Stored data
▽
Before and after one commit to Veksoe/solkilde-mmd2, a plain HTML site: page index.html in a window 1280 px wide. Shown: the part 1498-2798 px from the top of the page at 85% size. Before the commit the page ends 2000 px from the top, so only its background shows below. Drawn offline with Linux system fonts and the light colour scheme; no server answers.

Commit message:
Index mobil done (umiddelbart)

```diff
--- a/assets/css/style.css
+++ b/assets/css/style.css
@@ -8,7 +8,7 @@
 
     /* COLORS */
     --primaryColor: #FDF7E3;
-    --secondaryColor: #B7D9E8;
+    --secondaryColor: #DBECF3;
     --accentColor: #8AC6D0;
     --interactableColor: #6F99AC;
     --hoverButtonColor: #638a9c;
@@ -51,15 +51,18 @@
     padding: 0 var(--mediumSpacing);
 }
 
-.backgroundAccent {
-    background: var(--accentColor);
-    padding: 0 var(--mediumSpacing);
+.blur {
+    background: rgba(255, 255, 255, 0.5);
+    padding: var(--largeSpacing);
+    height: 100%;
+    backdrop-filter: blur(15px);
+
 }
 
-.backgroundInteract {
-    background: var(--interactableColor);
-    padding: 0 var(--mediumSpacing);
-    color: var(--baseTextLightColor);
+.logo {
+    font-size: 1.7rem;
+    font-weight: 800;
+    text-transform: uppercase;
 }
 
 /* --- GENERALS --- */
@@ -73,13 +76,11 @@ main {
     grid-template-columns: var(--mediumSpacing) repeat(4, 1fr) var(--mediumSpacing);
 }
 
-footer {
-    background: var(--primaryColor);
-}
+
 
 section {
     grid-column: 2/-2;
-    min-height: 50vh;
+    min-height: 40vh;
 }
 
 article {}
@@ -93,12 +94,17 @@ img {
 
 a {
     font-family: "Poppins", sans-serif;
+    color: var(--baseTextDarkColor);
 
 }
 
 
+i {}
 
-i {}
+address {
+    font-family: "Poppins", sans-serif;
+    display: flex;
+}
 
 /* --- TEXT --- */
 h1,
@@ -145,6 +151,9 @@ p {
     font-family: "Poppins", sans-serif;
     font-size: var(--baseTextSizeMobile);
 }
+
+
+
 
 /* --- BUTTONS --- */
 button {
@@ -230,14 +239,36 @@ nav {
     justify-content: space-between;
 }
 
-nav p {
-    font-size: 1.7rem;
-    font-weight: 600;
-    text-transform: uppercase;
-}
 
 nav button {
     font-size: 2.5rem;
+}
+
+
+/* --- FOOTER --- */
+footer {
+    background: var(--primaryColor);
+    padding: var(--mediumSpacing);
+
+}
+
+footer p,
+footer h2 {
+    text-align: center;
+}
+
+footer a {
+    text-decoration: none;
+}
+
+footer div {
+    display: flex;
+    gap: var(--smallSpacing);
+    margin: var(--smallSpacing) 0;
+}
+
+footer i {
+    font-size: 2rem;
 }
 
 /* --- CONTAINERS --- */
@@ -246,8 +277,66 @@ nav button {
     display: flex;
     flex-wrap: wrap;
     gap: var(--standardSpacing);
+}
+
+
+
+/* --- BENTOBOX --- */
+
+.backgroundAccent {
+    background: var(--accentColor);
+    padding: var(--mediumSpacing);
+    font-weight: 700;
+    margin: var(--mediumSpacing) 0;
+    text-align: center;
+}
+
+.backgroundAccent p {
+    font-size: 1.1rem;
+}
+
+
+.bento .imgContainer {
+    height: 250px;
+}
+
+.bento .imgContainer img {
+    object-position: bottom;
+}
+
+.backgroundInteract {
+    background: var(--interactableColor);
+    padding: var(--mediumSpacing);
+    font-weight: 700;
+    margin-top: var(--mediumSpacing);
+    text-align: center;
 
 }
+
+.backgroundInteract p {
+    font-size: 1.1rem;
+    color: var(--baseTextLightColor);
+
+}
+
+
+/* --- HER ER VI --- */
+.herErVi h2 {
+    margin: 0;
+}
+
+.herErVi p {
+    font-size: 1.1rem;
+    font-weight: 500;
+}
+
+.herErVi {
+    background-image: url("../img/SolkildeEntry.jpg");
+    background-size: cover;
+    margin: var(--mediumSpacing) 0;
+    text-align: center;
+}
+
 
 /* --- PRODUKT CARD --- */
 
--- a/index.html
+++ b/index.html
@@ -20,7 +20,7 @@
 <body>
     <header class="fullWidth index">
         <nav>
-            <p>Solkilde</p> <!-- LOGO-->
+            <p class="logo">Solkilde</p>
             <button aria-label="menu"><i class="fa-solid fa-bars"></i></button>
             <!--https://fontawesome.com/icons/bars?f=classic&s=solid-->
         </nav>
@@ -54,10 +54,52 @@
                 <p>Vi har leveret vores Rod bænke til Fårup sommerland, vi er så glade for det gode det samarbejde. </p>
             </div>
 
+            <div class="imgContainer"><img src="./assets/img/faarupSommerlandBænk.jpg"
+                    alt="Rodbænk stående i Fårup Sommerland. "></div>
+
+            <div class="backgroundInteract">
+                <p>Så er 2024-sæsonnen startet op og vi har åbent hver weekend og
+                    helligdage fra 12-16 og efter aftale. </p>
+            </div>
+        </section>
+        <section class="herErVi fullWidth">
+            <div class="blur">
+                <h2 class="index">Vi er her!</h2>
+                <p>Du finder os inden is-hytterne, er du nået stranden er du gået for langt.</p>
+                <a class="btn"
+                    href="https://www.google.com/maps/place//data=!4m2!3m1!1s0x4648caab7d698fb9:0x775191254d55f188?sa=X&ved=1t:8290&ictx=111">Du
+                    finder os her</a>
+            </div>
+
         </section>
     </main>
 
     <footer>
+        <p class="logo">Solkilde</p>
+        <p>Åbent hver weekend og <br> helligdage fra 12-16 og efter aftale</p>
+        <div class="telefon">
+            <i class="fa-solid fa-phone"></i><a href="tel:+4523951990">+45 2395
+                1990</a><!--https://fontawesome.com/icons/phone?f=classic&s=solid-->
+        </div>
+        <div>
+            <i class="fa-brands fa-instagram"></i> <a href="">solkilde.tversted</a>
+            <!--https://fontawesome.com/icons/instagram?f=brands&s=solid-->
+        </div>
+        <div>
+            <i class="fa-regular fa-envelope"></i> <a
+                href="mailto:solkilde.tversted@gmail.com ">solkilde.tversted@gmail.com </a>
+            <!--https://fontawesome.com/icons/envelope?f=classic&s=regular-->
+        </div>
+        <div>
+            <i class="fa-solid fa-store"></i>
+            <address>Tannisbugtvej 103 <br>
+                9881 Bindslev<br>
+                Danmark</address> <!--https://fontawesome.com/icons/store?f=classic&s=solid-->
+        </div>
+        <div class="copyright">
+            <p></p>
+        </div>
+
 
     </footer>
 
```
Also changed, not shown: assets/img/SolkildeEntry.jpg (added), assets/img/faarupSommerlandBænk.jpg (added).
△
What you need to do
Copy out each line of the entries where the word "html" is found.

Answer to this exercise
Before and after one commit to Veksoe/solkilde-mmd2, a plain HTML site: page index.html in a window 1280 px wide. Shown: the part 1498-2798 px from the top of the page at 85% size. Before the commit the page ends 2000 px from the top, so only its background shows below. Drawn offline with Linux system fonts and the light colour scheme; no server answers.
--- a/index.html
+++ b/index.html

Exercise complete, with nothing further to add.